The event comes in the wake of a surprise switchback on the Ethernet road map earlier this year. After the IEEE approved 40G and 100G Ethernet standards as the next big leaps after today’s 10G, a consortium of vendors launched an effort in June to set de facto 25G and 50G standards for datacenter servers. The IEEE quickly responded, announcing in July a new 25G standards effort.
So far the IEEE has not said anything about a 50G follow-up effort, but it would make sense for two reasons.

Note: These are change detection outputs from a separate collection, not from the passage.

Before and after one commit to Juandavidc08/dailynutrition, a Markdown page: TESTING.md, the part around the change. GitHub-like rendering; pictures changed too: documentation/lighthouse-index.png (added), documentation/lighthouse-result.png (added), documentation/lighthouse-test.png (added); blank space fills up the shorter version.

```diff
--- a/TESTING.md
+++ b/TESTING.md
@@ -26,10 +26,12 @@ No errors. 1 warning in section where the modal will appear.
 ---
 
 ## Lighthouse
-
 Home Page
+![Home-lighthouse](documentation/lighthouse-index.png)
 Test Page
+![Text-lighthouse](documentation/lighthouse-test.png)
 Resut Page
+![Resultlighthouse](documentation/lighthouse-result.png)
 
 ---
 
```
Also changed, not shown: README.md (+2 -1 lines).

The datacenter consortium is already planning to define a 50G rate, and 56G serial serdes and optical interconnects are in the works that would likely become the next big building blocks in communications.
“A number of people still feel the need to do 40G, and I know a number of people who want to do 50G,” says John D’Ambrosia, chairman of the Ethernet Alliance. He also chairs an IEEE effort to set a 400G Ethernet rate in which engineers are discussing 25G, 50G, and even 100G links as bases for the standard. “People are recognizing how fast the industry is moving to 50G,” he says, noting a handful of efforts underway at the Optical Internetworking Forum. “We want to align with the OIF [but] … there may be questions about how much of its 56G optical work we can pull in.”
Among other topics, engineers at the October event will take up the ongoing debate between NRZ and PAM4 modulation, and also concepts for flexible media access controllers. The new ideas suggest Ethernet is continuing to be pulled into a diversity of uses.
“It’s not one simple answer of getting everyone’s desktop on a network anymore,” D’Ambrosia says. “The economics of the application will determine the solution, and there’s no right answer -- it depends on the app.”
— Rick Merritt, Silicon Valley Bureau Chief, EE Times